“The good thing was that I put a group together to play a few little shows and road-tested quite a lot of the songs. That’s a luxury that a lot of musicians I’ve been in bands with talk about but rarely get the chance to do. In my case it was worth it. It went down well and I went back into the studio with real enthusiasm.”

The Messenger has echoes of several of Marr’s past projects alongside some of the post-punk bands that originally inspired him. “The fact that a lot of the record sounds like bits of everything I’ve done in the past was not at all thought out and happened because I decided to not do that,” he says. “I’m not trying to be cryptic [but] I was not going to censor myself to please anybody other than the fans.”

Leeds, where Marr plays on March 7, is a city with which he has some history. “When I was 17 or 18 I worked for a Leeds clothing company called X Clothes which readers of a certain vintage will have memories of, probably fond and maybe even gothic. I bounced around from Manchester mostly, Sheffield occasionally and Leeds sometimes. Like my own city, I have seen Leeds change quite a lot aesthetically over the last 20 years but I think the vibe of northern cities and growing up in British cities in general tends to stay the same. It takes decades and decades for those experiences to be eradicated. It’s the same for cities all over Europe. There’s such a heritage and mindset. I like that. I’m pleased young people can get on a tram and there are more places at university if your parents don’t mind going into debt.

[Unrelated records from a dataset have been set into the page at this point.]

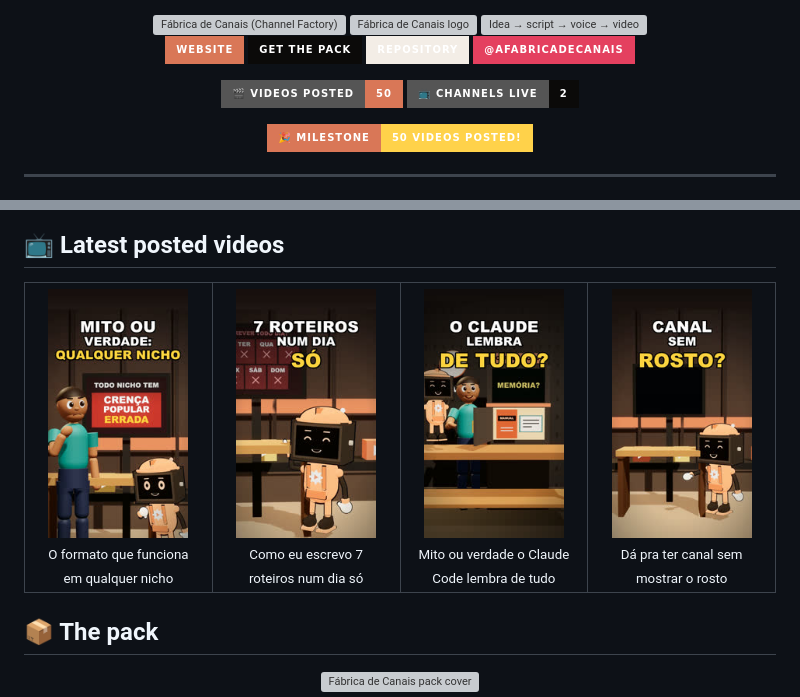
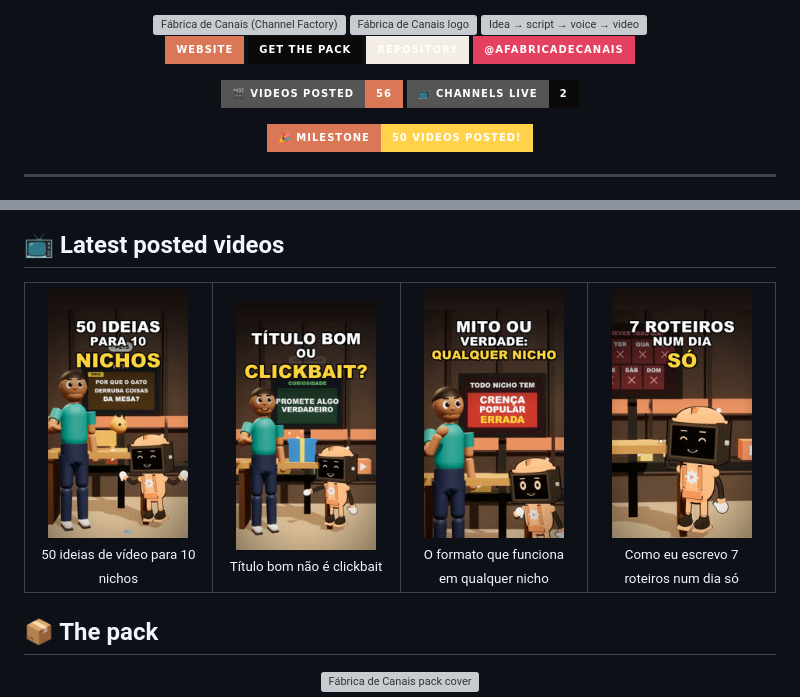
Before and after one commit to sparks-gamesstudio/sparks-gamesstudio, a Markdown page: README.en.md, 2 parts joined by grey strips. GitHub-like rendering; pictures changed too: assets/ultimos/1.jpg, assets/ultimos/2.jpg, assets/ultimos/3.jpg; badges without logos; grey boxes are pictures that could not be loaded.

Commit message:
Atualiza perfil: 56 vídeos postados

```diff
--- a/README.en.md
+++ b/README.en.md
@@ -16,7 +16,7 @@
 </p>
 
 <!-- numeros:inicio -->
-<img src="https://img.shields.io/badge/🎬_videos_posted-50-D97757?style=for-the-badge" alt="50" /> <img src="https://img.shields.io/badge/📺_channels_live-2-0B0A09?style=for-the-badge" alt="2" />
+<img src="https://img.shields.io/badge/🎬_videos_posted-56-D97757?style=for-the-badge" alt="56" /> <img src="https://img.shields.io/badge/📺_channels_live-2-0B0A09?style=for-the-badge" alt="2" />
 <!-- numeros:fim -->
 
 <!-- marco:inicio -->
@@ -79,10 +79,10 @@ flowchart LR
 
 <!-- ultimos:inicio -->
 <table><tr>
-<td align="center" width="25%"><a href="https://instagram.com/afabricadecanais"><img src="assets/ultimos/1.jpg" width="140" alt="O formato que funciona em qualquer nicho" /></a><br/><sub>O formato que funciona em qualquer nicho</sub></td>
-<td align="center" width="25%"><a href="https://instagram.com/afabricadecanais"><img src="assets/ultimos/2.jpg" width="140" alt="Como eu escrevo 7 roteiros num dia só" /></a><br/><sub>Como eu escrevo 7 roteiros num dia só</sub></td>
-<td align="center" width="25%"><a href="https://instagram.com/afabricadecanais"><img src="assets/ultimos/3.jpg" width="140" alt="Mito ou verdade o Claude Code lembra de tudo" /></a><br/><sub>Mito ou verdade o Claude Code lembra de tudo</sub></td>
-<td align="center" width="25%"><a href="https://instagram.com/afabricadecanais"><img src="assets/ultimos/4.jpg" width="140" alt="Dá pra ter canal sem mostrar o rosto" /></a><br/><sub>Dá pra ter canal sem mostrar o rosto</sub></td>
+<td align="center" width="25%"><a href="https://instagram.com/afabricadecanais"><img src="assets/ultimos/1.jpg" width="140" alt="50 ideias de vídeo para 10 nichos" /></a><br/><sub>50 ideias de vídeo para 10 nichos</sub></td>
+<td align="center" width="25%"><a href="https://instagram.com/afabricadecanais"><img src="assets/ultimos/2.jpg" width="140" alt="Título bom não é clickbait" /></a><br/><sub>Título bom não é clickbait</sub></td>
+<td align="center" width="25%"><a href="https://instagram.com/afabricadecanais"><img src="assets/ultimos/3.jpg" width="140" alt="O formato que funciona em qualquer nicho" /></a><br/><sub>O formato que funciona em qualquer nicho</sub></td>
+<td align="center" width="25%"><a href="https://instagram.com/afabricadecanais"><img src="assets/ultimos/4.jpg" width="140" alt="Como eu escrevo 7 roteiros num dia só" /></a><br/><sub>Como eu escrevo 7 roteiros num dia só</sub></td>
 </tr></table>
 <!-- ultimos:fim -->
 
```
Also changed, not shown: README.md (+5 -5 lines), 2 other files.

Where you have got young people, you are going to have a decent music scene.”

Two years ago Marr remastered the Smiths’ back catalogue. The experience didn’t make him nostalgic, he says.

“It was so much work and I soon realised once I got halfway through the first record that the job I had was keeping balanced here. I was trying so hard not to mess it up and trying not to incur the wrath of the indie-speaking militia as well as trying to get the job done.

“It was nice, though,” he adds. “I let the other guys know that it felt good doing it. It sounded great but all the records I’ve made with The Smiths, and any bands that I’ve spent so much energy on, I know almost psychically when that cymbal crash or bass note or guitar chord is going to be before I hear it.”

Marr has repeatedly said he won’t reform The Smiths. Their legacy, he says is: “that we really meant it when we were together and then a soap opera happened when we were not.”

He seems to have enjoyed the five years he recently spent working with students as visiting professor of music at Salford University. “It’s nice that when I’ve done things that are part of doing what you do and making mistakes along the way that you can pass that off as profound wisdom – God knows how,” he jokes. “There are just things I do as a musician and as a songwriter and, I guess, as a performer too; everybody learns from doing things wrong sometimes. It’s very gratifying, it makes it very much worth it when people can write it down and not have to go through the hassle that I went through.

“Hopefully students will see you can do it and not turn into too much of a nutter.”

Johnny Marr plays The Duchess, York on March 5, Brudenell Social Club, Leeds on March 7 and the Leadmill, Sheffield on March 18.

How it all began...

Johnny Marr was born John Maher in Ardwick, Manchester, in 1963.

In 1982 Marr approached singer Steven Morrissey of The Nosebleeds, suggesting they form a band. With Rourke on bass and Mike Joyce on drums, they signed to Rough Trade and released their first single Hand in Glove on May 13, 1983. The band released four studio albums – The Smiths, Meat is Murder, The Queen is Dead and Strangeways Here We Come – before Marr quit in August 1987.

Marr went on to record with the Pet Shop Boys, Billy Bragg, The Pretenders and Girls Aloud.